Pennsylvania law allows wage garnishments only for:
child or spousal support
obligations relating to a final divorce distribution
board for four weeks or less
certain kinds of taxes
court-ordered restitution in criminal matters, and
back rent on a residential lease. (In this situation, a garnishment is limited to 10% of net wages, and the garnishment can't cause your salary to fall below the federal poverty guidelines. If your earnings aren't above the federal poverty guidelines, garnishment isn't permitted. Also, a garnishment for damages to the property isn't permitted if the lessee is a victim of domestic abuse.) (42 Pa. Cons. Stat. § 8127, 42 Pa. Cons. Stat. § 8128).
IDK but I assume unless the appeal requires a surety bond for full amount of Judgement they can pursue collection.
But before they can levy they need to know where to go for it. Most states allow creditors to question judgment debtors about their assets, either in writing or by ordering a court hearing. You must fully disclose all of your assets if you receive notice of a hearing or a debtor's examination letter. Failure to respond can result in contempt of court charges and possible imprisonment.
After receiving a judgment, a creditor may immediately place a lien on any property you own, subject to your state's exemptions and limitations.

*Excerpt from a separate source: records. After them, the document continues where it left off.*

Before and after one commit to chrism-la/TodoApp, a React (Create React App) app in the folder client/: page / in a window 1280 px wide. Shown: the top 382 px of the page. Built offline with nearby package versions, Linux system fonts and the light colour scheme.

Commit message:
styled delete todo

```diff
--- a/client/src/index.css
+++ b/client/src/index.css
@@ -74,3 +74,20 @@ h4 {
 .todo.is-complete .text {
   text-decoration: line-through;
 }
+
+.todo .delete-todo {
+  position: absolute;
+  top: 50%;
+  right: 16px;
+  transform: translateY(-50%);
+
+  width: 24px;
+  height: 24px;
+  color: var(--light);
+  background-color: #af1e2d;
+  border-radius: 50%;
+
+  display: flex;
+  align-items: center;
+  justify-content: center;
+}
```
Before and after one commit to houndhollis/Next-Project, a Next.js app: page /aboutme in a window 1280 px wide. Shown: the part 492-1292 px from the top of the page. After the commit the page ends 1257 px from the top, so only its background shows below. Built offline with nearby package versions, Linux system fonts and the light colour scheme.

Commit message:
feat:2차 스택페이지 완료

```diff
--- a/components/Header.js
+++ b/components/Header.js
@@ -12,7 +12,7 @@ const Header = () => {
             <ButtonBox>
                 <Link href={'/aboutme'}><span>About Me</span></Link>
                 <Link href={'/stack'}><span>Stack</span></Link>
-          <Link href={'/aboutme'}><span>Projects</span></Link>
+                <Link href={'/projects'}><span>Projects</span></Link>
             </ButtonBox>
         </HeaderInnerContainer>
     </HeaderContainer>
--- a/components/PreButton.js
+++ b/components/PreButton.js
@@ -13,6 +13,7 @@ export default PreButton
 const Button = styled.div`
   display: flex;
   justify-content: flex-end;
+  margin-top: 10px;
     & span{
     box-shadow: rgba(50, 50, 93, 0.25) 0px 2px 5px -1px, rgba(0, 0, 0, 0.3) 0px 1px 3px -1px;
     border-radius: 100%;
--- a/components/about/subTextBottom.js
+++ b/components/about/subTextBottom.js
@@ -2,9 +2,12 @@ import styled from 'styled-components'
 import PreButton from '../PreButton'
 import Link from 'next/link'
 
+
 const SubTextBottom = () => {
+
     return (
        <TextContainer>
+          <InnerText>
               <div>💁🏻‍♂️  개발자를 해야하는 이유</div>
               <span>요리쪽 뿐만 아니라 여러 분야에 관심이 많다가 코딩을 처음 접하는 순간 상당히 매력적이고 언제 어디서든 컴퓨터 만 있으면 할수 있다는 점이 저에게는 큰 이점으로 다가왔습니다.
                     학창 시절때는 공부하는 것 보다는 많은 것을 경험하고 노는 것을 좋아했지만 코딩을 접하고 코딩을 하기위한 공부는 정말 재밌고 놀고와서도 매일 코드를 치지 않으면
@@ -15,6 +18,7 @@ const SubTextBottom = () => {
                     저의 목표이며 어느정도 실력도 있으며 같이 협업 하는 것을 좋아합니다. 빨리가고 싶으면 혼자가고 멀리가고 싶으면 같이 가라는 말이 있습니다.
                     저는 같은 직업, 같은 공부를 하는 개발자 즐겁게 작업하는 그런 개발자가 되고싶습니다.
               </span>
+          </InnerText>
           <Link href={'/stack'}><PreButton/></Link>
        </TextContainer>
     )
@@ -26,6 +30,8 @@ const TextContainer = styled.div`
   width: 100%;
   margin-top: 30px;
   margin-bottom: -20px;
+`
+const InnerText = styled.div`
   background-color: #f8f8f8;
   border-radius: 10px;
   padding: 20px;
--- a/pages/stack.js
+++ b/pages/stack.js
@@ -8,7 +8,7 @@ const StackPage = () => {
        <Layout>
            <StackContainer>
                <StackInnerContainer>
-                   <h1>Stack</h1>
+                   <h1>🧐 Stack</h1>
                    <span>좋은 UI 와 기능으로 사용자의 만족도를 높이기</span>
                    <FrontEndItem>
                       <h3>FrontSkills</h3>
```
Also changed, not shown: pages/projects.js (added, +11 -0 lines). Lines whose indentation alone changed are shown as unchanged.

A lien gives a creditor the right to be paid a certain amount of money from the sales proceeds when the property is eventually sold. Most times, a creditor will place a lien over real property such as your house.
As for your bank just keep exempt funds in it. See if your employer will pay you via check. Then you can go to that bank and cash it for cash and certified check for rent/mortgage. Buy money orders or credit cards with cash to pay other bills.
I'm located in California.
1.) Can the Plaintiff serve a Trial Brief or Declaration In Lieu of Live Testimony in response to CCP 96? What is an adequate response to CCP 96?
2.) Does the CCP 96 count towards the 35 questions permitted for discovery?